* TASK BRIEF
Output range, inclusive: from the line containing "manuel ET synchro)" to the line containing "purs (testés) —". Restate those lines from the data below word for word and only those.

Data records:
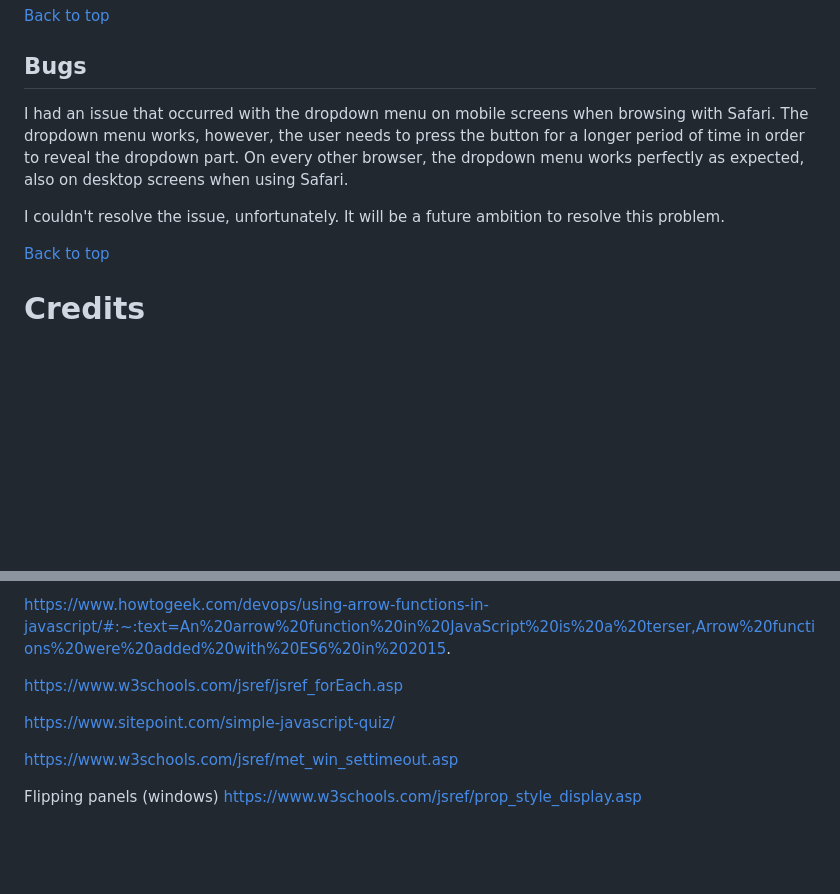
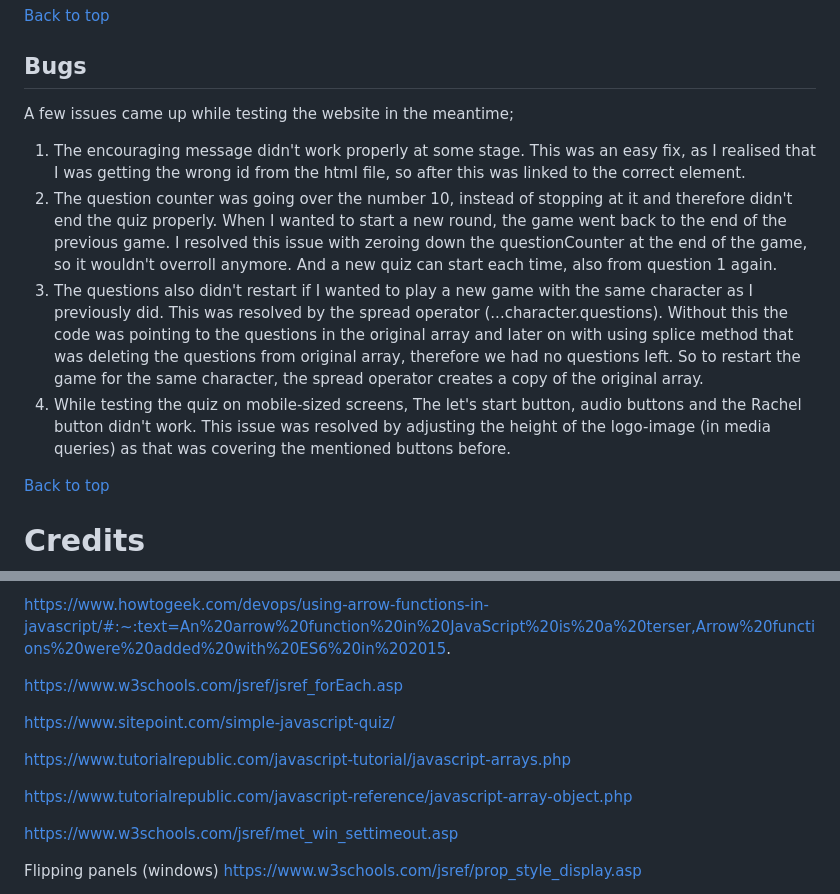
Before and after one commit to Lilla-Kavecsanszki/friends-quiz, a Markdown page: README.md, 2 parts joined by grey strips. GitHub-like rendering; blank space fills up the shorter version.

Commit message:
Add bugs to README.md

```diff
--- a/README.md
+++ b/README.md
@@ -402,9 +402,12 @@ I asked friends and family to look at the site on their devices and browsers and
 
 ## Bugs
 
-I had an issue that occurred with the dropdown menu on mobile screens when browsing with Safari. The dropdown menu works, however, the user needs to press the button for a longer period of time in order to reveal the dropdown part. On every other browser, the dropdown menu works perfectly as expected, also on desktop screens when using Safari.
+A few issues came up while testing the website in the meantime;
 
-I couldn't resolve the issue, unfortunately. It will be a future ambition to resolve this problem.
+1. The encouraging message didn't work properly at some stage. This was an easy fix, as I realised that I was getting the wrong id from the html file, so after this was linked to the correct element.
+2. The question counter was going over the number 10, instead of stopping at it and therefore didn't end the quiz properly. When I wanted to start a new round, the game went back to the end of the previous game. I resolved this issue with zeroing down the questionCounter at the end of the game, so it wouldn't overroll anymore. And a new quiz can start each time, also from question 1 again.
+3. The questions also didn't restart if I wanted to play a new game with the same character as I previously did. This was resolved by the spread operator (...character.questions). Without this the code was pointing to the questions in the original array and later on with using splice method that was deleting the questions from original array, therefore we had no questions left. So to restart the game for the same character, the spread operator creates a copy of the original array.
+4. While testing the quiz on mobile-sized screens, The let's start button, audio buttons and the Rachel button didn't work. This issue was resolved by adjusting the height of the logo-image (in media queries) as that was covering the mentioned buttons before.
 
 [Back to top](https://github.com/Lilla-Kavecsanszki/friends-quiz#contents)
 
@@ -455,6 +458,10 @@ https://www.w3schools.com/jsref/jsref_forEach.asp
 
 https://www.sitepoint.com/simple-javascript-quiz/
 
+https://www.tutorialrepublic.com/javascript-tutorial/javascript-arrays.php
+
+https://www.tutorialrepublic.com/javascript-reference/javascript-array-object.php
+
 https://www.w3schools.com/jsref/met_win_settimeout.asp
 
 Flipping panels (windows)
```
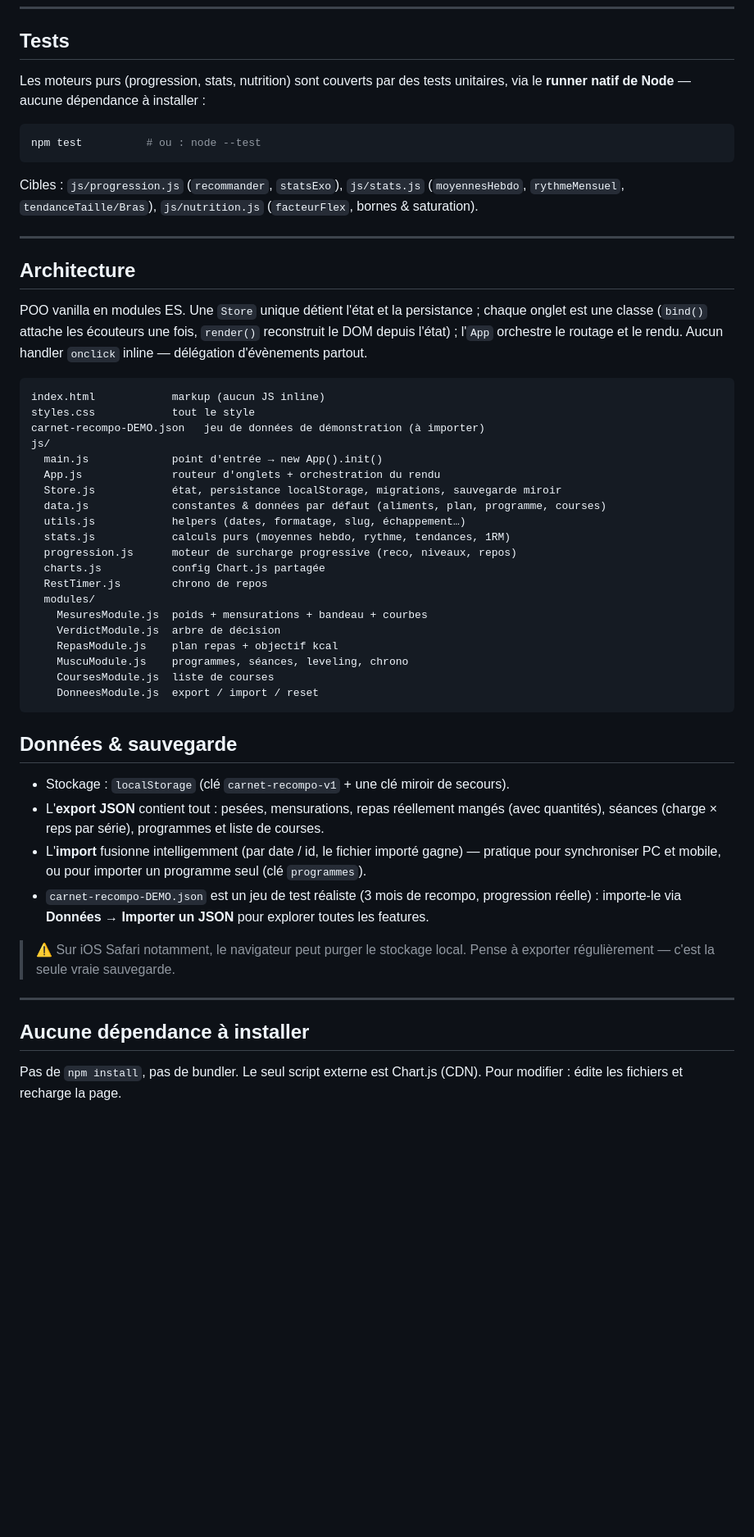
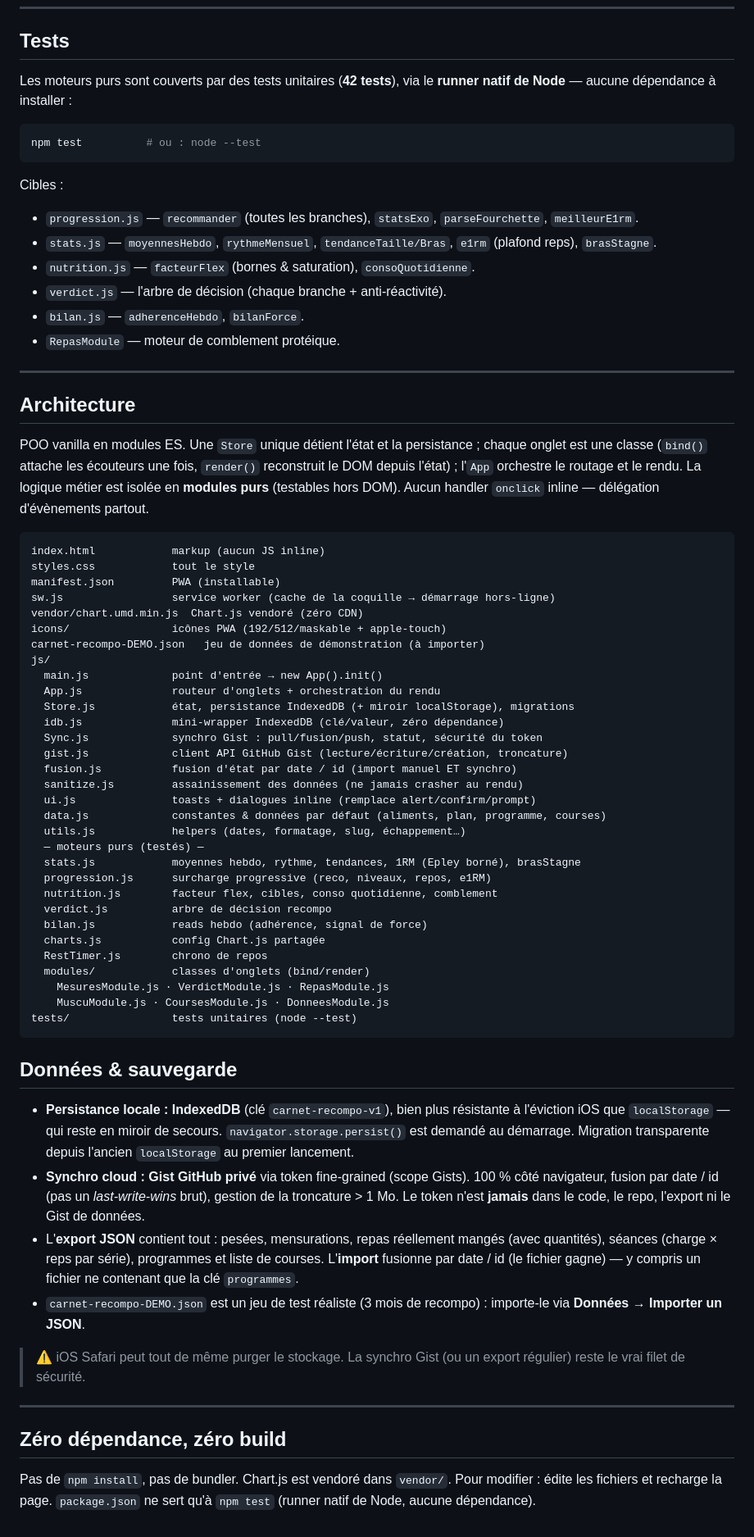
Before and after one commit to hugo-burnet/FitTrack, a Markdown page: README.md, the part around one of its changes. Shown at 82% size. GitHub-like rendering; blank space fills up the shorter version.

Commit message:
README : à jour (synchro Gist, IndexedDB, PWA, Chart.js vendoré, tests, arbo)
Reflète l'état après 2.x–5 : persistance IndexedDB + miroir, synchro Gist chiffrée,
vendoring Chart.js (plus de CDN), PWA installable/offline, 42 tests sur les moteurs
purs, arborescence complète des modules.

Co-Authored-By: Claude Opus 4.8 <noreply@anthropic.com>

````diff
--- a/README.md
+++ b/README.md
@@ -64,54 +66,71 @@ Sur **GitHub Pages**, aucune manipulation : les modules ES sont servis en HTTP,
 
 ## Tests
 
-Les moteurs purs (progression, stats, nutrition) sont couverts par des tests unitaires, via le **runner natif de Node** — aucune dépendance à installer :
+Les moteurs purs sont couverts par des tests unitaires (**42 tests**), via le **runner natif de Node** — aucune dépendance à installer :
 
 ```bash
 npm test          # ou : node --test
 ```
 
-Cibles : `js/progression.js` (`recommander`, `statsExo`), `js/stats.js` (`moyennesHebdo`, `rythmeMensuel`, `tendanceTaille/Bras`), `js/nutrition.js` (`facteurFlex`, bornes & saturation).
+Cibles :
+- `progression.js` — `recommander` (toutes les branches), `statsExo`, `parseFourchette`, `meilleurE1rm`.
+- `stats.js` — `moyennesHebdo`, `rythmeMensuel`, `tendanceTaille/Bras`, `e1rm` (plafond reps), `brasStagne`.
+- `nutrition.js` — `facteurFlex` (bornes & saturation), `consoQuotidienne`.
+- `verdict.js` — l'arbre de décision (chaque branche + anti-réactivité).
+- `bilan.js` — `adherenceHebdo`, `bilanForce`.
+- `RepasModule` — moteur de comblement protéique.
 
 ---
 
 ## Architecture
 
-POO vanilla en modules ES. Une `Store` unique détient l'état et la persistance ; chaque onglet est une classe (`bind()` attache les écouteurs une fois, `render()` reconstruit le DOM depuis l'état) ; l'`App` orchestre le routage et le rendu. Aucun handler `onclick` inline — délégation d'évènements partout.
+POO vanilla en modules ES. Une `Store` unique détient l'état et la persistance ; chaque onglet est une classe (`bind()` attache les écouteurs une fois, `render()` reconstruit le DOM depuis l'état) ; l'`App` orchestre le routage et le rendu. La logique métier est isolée en **modules purs** (testables hors DOM). Aucun handler `onclick` inline — délégation d'évènements partout.
 
 ```
 index.html            markup (aucun JS inline)
 styles.css            tout le style
+manifest.json         PWA (installable)
+sw.js                 service worker (cache de la coquille → démarrage hors-ligne)
+vendor/chart.umd.min.js  Chart.js vendoré (zéro CDN)
+icons/                icônes PWA (192/512/maskable + apple-touch)
 carnet-recompo-DEMO.json   jeu de données de démonstration (à importer)
 js/
   main.js             point d'entrée → new App().init()
   App.js              routeur d'onglets + orchestration du rendu
-  Store.js            état, persistance localStorage, migrations, sauvegarde miroir
+  Store.js            état, persistance IndexedDB (+ miroir localStorage), migrations
+  idb.js              mini-wrapper IndexedDB (clé/valeur, zéro dépendance)
+  Sync.js             synchro Gist : pull/fusion/push, statut, sécurité du token
+  gist.js             client API GitHub Gist (lecture/écriture/création, troncature)
+  fusion.js           fusion d'état par date / id (import manuel ET synchro)
+  sanitize.js         assainissement des données (ne jamais crasher au rendu)
+  ui.js               toasts + dialogues inline (remplace alert/confirm/prompt)
   data.js             constantes & données par défaut (aliments, plan, programme, courses)
   utils.js            helpers (dates, formatage, slug, échappement…)
-  stats.js            calculs purs (moyennes hebdo, rythme, tendances, 1RM)
-  progression.js      moteur de surcharge progressive (reco, niveaux, repos)
+  — moteurs purs (testés) —
+  stats.js            moyennes hebdo, rythme, tendances, 1RM (Epley borné), brasStagne
+  progression.js      surcharge progressive (reco, niveaux, repos, e1RM)
+  nutrition.js        facteur flex, cibles, conso quotidienne, comblement
+  verdict.js          arbre de décision recompo
+  bilan.js            reads hebdo (adhérence, signal de force)
   charts.js           config Chart.js partagée
   RestTimer.js        chrono de repos
-  modules/
-    MesuresModule.js  poids + mensurations + bandeau + courbes
-    VerdictModule.js  arbre de décision
-    RepasModule.js    plan repas + objectif kcal
-    MuscuModule.js    programmes, séances, leveling, chrono
-    CoursesModule.js  liste de courses
-    DonneesModule.js  export / import / reset
+  modules/            classes d'onglets (bind/render)
+    MesuresModule.js · VerdictModule.js · RepasModule.js
+    MuscuModule.js · CoursesModule.js · DonneesModule.js
+tests/                tests unitaires (node --test)
 ```
 
 ## Données & sauvegarde
 
-- Stockage : `localStorage` (clé `carnet-recompo-v1` + une clé miroir de secours).
-- L'**export JSON** contient tout : pesées, mensurations, repas réellement mangés (avec quantités), séances (charge × reps par série), programmes et liste de courses.
-- L'**import** fusionne intelligemment (par date / id, le fichier importé gagne) — pratique pour synchroniser PC et mobile, ou pour importer un programme seul (clé `programmes`).
-- `carnet-recompo-DEMO.json` est un jeu de test réaliste (3 mois de recompo, progression réelle) : importe-le via **Données → Importer un JSON** pour explorer toutes les features.
+- **Persistance locale : IndexedDB** (clé `carnet-recompo-v1`), bien plus résistante à l'éviction iOS que `localStorage` — qui reste en miroir de secours. `navigator.storage.persist()` est demandé au démarrage. Migration transparente depuis l'ancien `localStorage` au premier lancement.
+- **Synchro cloud : Gist GitHub privé** via token fine-grained (scope Gists). 100 % côté navigateur, fusion par date / id (pas un *last-write-wins* brut), gestion de la troncature > 1 Mo. Le token n'est **jamais** dans le code, le repo, l'export ni le Gist de données.
+- L'**export JSON** contient tout : pesées, mensurations, repas réellement mangés (avec quantités), séances (charge × reps par série), programmes et liste de courses. L'**import** fusionne par date / id (le fichier gagne) — y compris un fichier ne contenant que la clé `programmes`.
+- `carnet-recompo-DEMO.json` est un jeu de test réaliste (3 mois de recompo) : importe-le via **Données → Importer un JSON**.
 
-> ⚠️ Sur iOS Safari notamment, le navigateur peut purger le stockage local. Pense à exporter régulièrement — c'est la seule vraie sauvegarde.
+> ⚠️ iOS Safari peut tout de même purger le stockage. La synchro Gist (ou un export régulier) reste le vrai filet de sécurité.
 
 ---
 
-## Aucune dépendance à installer
+## Zéro dépendance, zéro build
 
-Pas de `npm install`, pas de bundler. Le seul script externe est Chart.js (CDN). Pour modifier : édite les fichiers et recharge la page.
+Pas de `npm install`, pas de bundler. Chart.js est vendoré dans `vendor/`. Pour modifier : édite les fichiers et recharge la page. `package.json` ne sert qu'à `npm test` (runner natif de Node, aucune dépendance).
````
Also changed, not shown: other parts of README.md (+5 -3 lines).
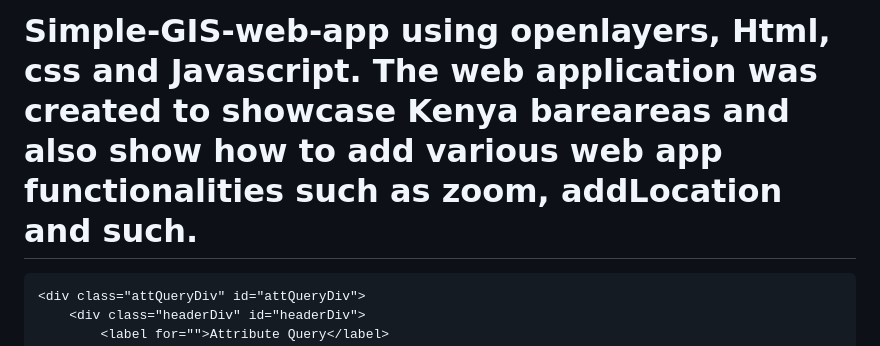
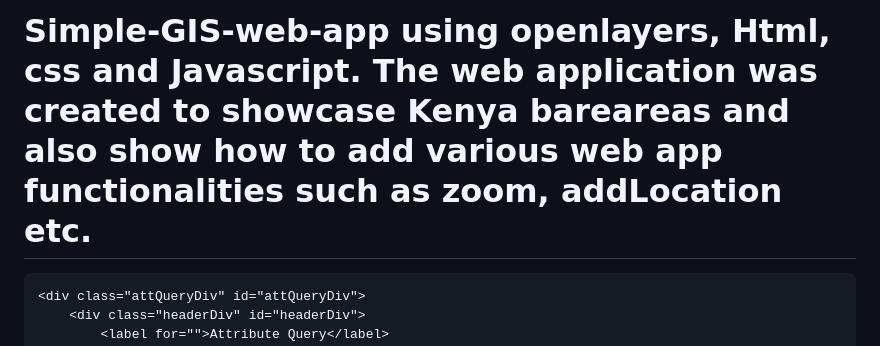
Before and after one commit to Jillian-glitch/Simple-GIS-web-app, a Markdown page: README.md, the part around the change. Drawn GitHub-style.

```diff
--- a/README.md
+++ b/README.md
@@ -1,4 +1,4 @@
-# Simple-GIS-web-app using openlayers, Html, css and Javascript. The web application was created to showcase Kenya bareareas and also show how to add various web app functionalities such as zoom, addLocation and such.
+# Simple-GIS-web-app using openlayers, Html, css and Javascript. The web application was created to showcase Kenya bareareas and also show how to add various web app functionalities such as zoom, addLocation etc.
 <!DOCTYPE html>
 <html lang="en">
 
```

* TASK RESULT
+  fusion.js           fusion d'état par date / id (import manuel ET synchro)
+  sanitize.js         assainissement des données (ne jamais crasher au rendu)
+  ui.js               toasts + dialogues inline (remplace alert/confirm/prompt)
   data.js             constantes & données par défaut (aliments, plan, programme, courses)
   utils.js            helpers (dates, formatage, slug, échappement…)
-  stats.js            calculs purs (moyennes hebdo, rythme, tendances, 1RM)
-  progression.js      moteur de surcharge progressive (reco, niveaux, repos)
+  — moteurs purs (testés) —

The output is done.